───── Data for the task ─────
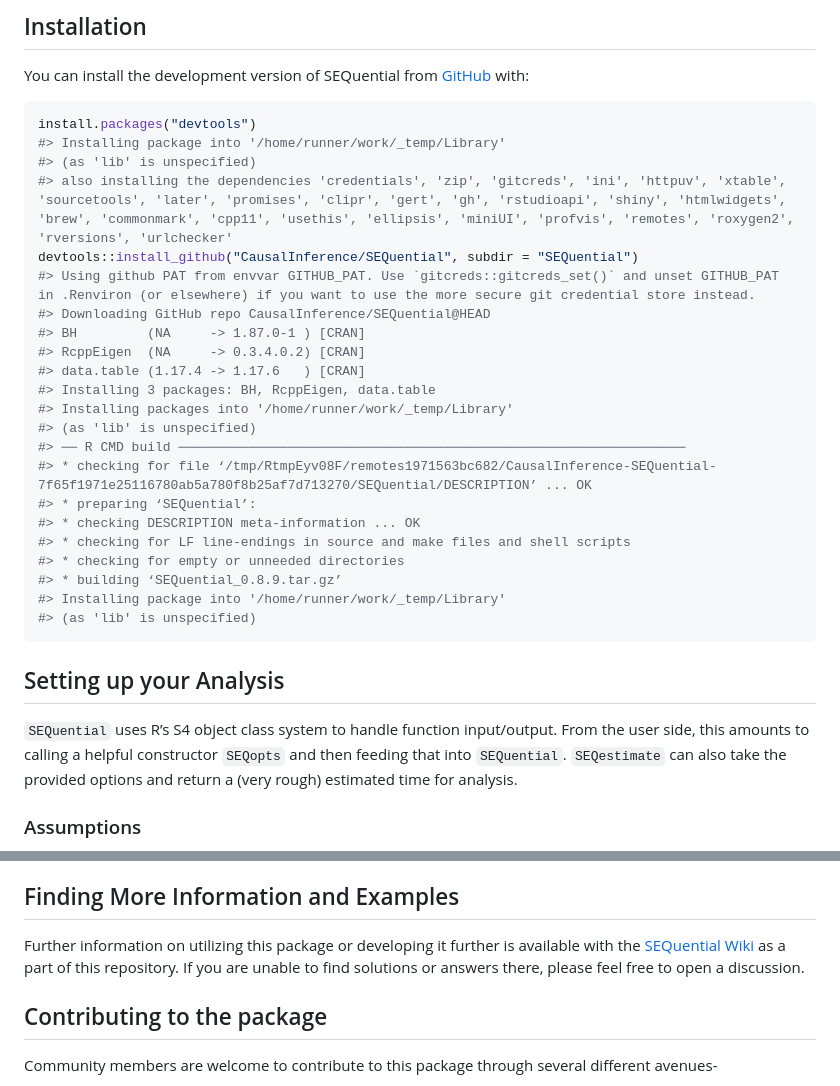
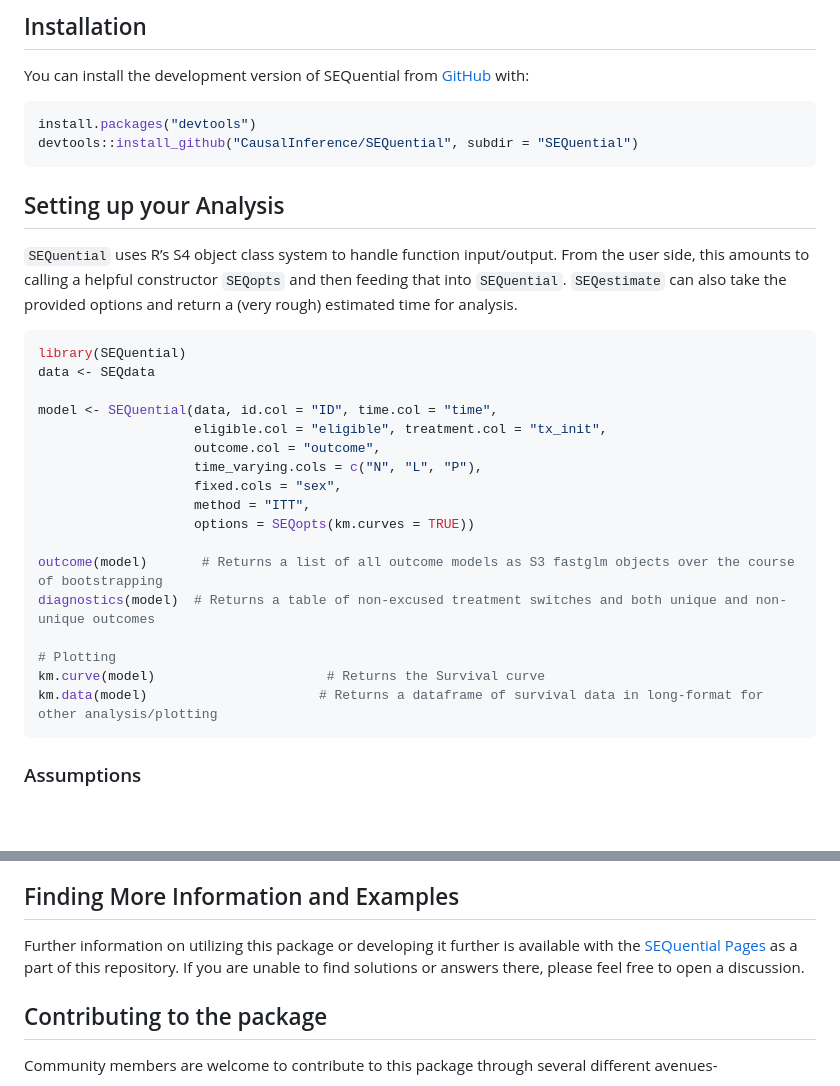
Before and after one commit to CausalInference/SEQTaRget, a Markdown page: README.md, 2 parts joined by grey strips. Drawn GitHub-style; blank space fills up the shorter version.

Commit message:
Re-build README files

````diff
--- a/README.md
+++ b/README.md
@@ -31,27 +31,7 @@ You can install the development version of SEQuential from
 
 ``` r
 install.packages("devtools")
-#> Installing package into '/home/runner/work/_temp/Library'
-#> (as 'lib' is unspecified)
-#> also installing the dependencies 'credentials', 'zip', 'gitcreds', 'ini', 'httpuv', 'xtable', 'sourcetools', 'later', 'promises', 'clipr', 'gert', 'gh', 'rstudioapi', 'shiny', 'htmlwidgets', 'brew', 'commonmark', 'cpp11', 'usethis', 'ellipsis', 'miniUI', 'profvis', 'remotes', 'roxygen2', 'rversions', 'urlchecker'
 devtools::install_github("CausalInference/SEQuential", subdir = "SEQuential")
-#> Using github PAT from envvar GITHUB_PAT. Use `gitcreds::gitcreds_set()` and unset GITHUB_PAT in .Renviron (or elsewhere) if you want to use the more secure git credential store instead.
-#> Downloading GitHub repo CausalInference/SEQuential@HEAD
-#> BH         (NA     -> 1.87.0-1 ) [CRAN]
-#> RcppEigen  (NA     -> 0.3.4.0.2) [CRAN]
-#> data.table (1.17.4 -> 1.17.6   ) [CRAN]
-#> Installing 3 packages: BH, RcppEigen, data.table
-#> Installing packages into '/home/runner/work/_temp/Library'
-#> (as 'lib' is unspecified)
-#> ── R CMD build ─────────────────────────────────────────────────────────────────
-#> * checking for file ‘/tmp/RtmpEyv08F/remotes1971563bc682/CausalInference-SEQuential-7f65f1971e25116780ab5a780f8b25af7d713270/SEQuential/DESCRIPTION’ ... OK
-#> * preparing ‘SEQuential’:
-#> * checking DESCRIPTION meta-information ... OK
-#> * checking for LF line-endings in source and make files and shell scripts
-#> * checking for empty or unneeded directories
-#> * building ‘SEQuential_0.8.9.tar.gz’
-#> Installing package into '/home/runner/work/_temp/Library'
-#> (as 'lib' is unspecified)
 ```
 
 ## Setting up your Analysis
@@ -61,6 +41,26 @@ input/output. From the user side, this amounts to calling a helpful
 constructor `SEQopts` and then feeding that into `SEQuential`.
 `SEQestimate` can also take the provided options and return a (very
 rough) estimated time for analysis.
+
+``` r
+library(SEQuential)
+data <- SEQdata
+
+model <- SEQuential(data, id.col = "ID", time.col = "time",
+                    eligible.col = "eligible", treatment.col = "tx_init",
+                    outcome.col = "outcome",
+                    time_varying.cols = c("N", "L", "P"),
+                    fixed.cols = "sex",
+                    method = "ITT",
+                    options = SEQopts(km.curves = TRUE))
+
+outcome(model)       # Returns a list of all outcome models as S3 fastglm objects over the course of bootstrapping
+diagnostics(model)  # Returns a table of non-excused treatment switches and both unique and non-unique outcomes
+
+# Plotting
+km.curve(model)                      # Returns the Survival curve
+km.data(model)                      # Returns a dataframe of survival data in long-format for other analysis/plotting
+```
 
 ### Assumptions
 
@@ -118,9 +118,9 @@ and associated risks will return `NA`.
 
 Further information on utilizing this package or developing it further
 is available with the [SEQuential
-Wiki](https://github.com/CausalInference/SEQuential/wiki) as a part of
-this repository. If you are unable to find solutions or answers there,
-please feel free to open a discussion.
+Pages](https://causalinference.github.io/SEQuential) as a part of this
+repository. If you are unable to find solutions or answers there, please
+feel free to open a discussion.
 
 ## Contributing to the package
 
````
Also changed, not shown: SEQuential/README.md (+23 -23 lines).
─────
▶ _Instructions for the task_
Give the listing again word for word. Skip every image.

▶ _Expected answer_
Before and after one commit to CausalInference/SEQTaRget, a Markdown page: README.md, 2 parts joined by grey strips. Drawn GitHub-style; blank space fills up the shorter version.

Commit message:
Re-build README files

````diff
--- a/README.md
+++ b/README.md
@@ -31,27 +31,7 @@ You can install the development version of SEQuential from
 
 ``` r
 install.packages("devtools")
-#> Installing package into '/home/runner/work/_temp/Library'
-#> (as 'lib' is unspecified)
-#> also installing the dependencies 'credentials', 'zip', 'gitcreds', 'ini', 'httpuv', 'xtable', 'sourcetools', 'later', 'promises', 'clipr', 'gert', 'gh', 'rstudioapi', 'shiny', 'htmlwidgets', 'brew', 'commonmark', 'cpp11', 'usethis', 'ellipsis', 'miniUI', 'profvis', 'remotes', 'roxygen2', 'rversions', 'urlchecker'
 devtools::install_github("CausalInference/SEQuential", subdir = "SEQuential")
-#> Using github PAT from envvar GITHUB_PAT. Use `gitcreds::gitcreds_set()` and unset GITHUB_PAT in .Renviron (or elsewhere) if you want to use the more secure git credential store instead.
-#> Downloading GitHub repo CausalInference/SEQuential@HEAD
-#> BH         (NA     -> 1.87.0-1 ) [CRAN]
-#> RcppEigen  (NA     -> 0.3.4.0.2) [CRAN]
-#> data.table (1.17.4 -> 1.17.6   ) [CRAN]
-#> Installing 3 packages: BH, RcppEigen, data.table
-#> Installing packages into '/home/runner/work/_temp/Library'
-#> (as 'lib' is unspecified)
-#> ── R CMD build ─────────────────────────────────────────────────────────────────
-#> * checking for file ‘/tmp/RtmpEyv08F/remotes1971563bc682/CausalInference-SEQuential-7f65f1971e25116780ab5a780f8b25af7d713270/SEQuential/DESCRIPTION’ ... OK
-#> * preparing ‘SEQuential’:
-#> * checking DESCRIPTION meta-information ... OK
-#> * checking for LF line-endings in source and make files and shell scripts
-#> * checking for empty or unneeded directories
-#> * building ‘SEQuential_0.8.9.tar.gz’
-#> Installing package into '/home/runner/work/_temp/Library'
-#> (as 'lib' is unspecified)
 ```
 
 ## Setting up your Analysis
@@ -61,6 +41,26 @@ input/output. From the user side, this amounts to calling a helpful
 constructor `SEQopts` and then feeding that into `SEQuential`.
 `SEQestimate` can also take the provided options and return a (very
 rough) estimated time for analysis.
+
+``` r
+library(SEQuential)
+data <- SEQdata
+
+model <- SEQuential(data, id.col = "ID", time.col = "time",
+                    eligible.col = "eligible", treatment.col = "tx_init",
+                    outcome.col = "outcome",
+                    time_varying.cols = c("N", "L", "P"),
+                    fixed.cols = "sex",
+                    method = "ITT",
+                    options = SEQopts(km.curves = TRUE))
+
+outcome(model)       # Returns a list of all outcome models as S3 fastglm objects over the course of bootstrapping
+diagnostics(model)  # Returns a table of non-excused treatment switches and both unique and non-unique outcomes
+
+# Plotting
+km.curve(model)                      # Returns the Survival curve
+km.data(model)                      # Returns a dataframe of survival data in long-format for other analysis/plotting
+```
 
 ### Assumptions
 
@@ -118,9 +118,9 @@ and associated risks will return `NA`.
 
 Further information on utilizing this package or developing it further
 is available with the [SEQuential
-Wiki](https://github.com/CausalInference/SEQuential/wiki) as a part of
-this repository. If you are unable to find solutions or answers there,
-please feel free to open a discussion.
+Pages](https://causalinference.github.io/SEQuential) as a part of this
+repository. If you are unable to find solutions or answers there, please
+feel free to open a discussion.
 
 ## Contributing to the package
 
````
Also changed, not shown: SEQuential/README.md (+23 -23 lines).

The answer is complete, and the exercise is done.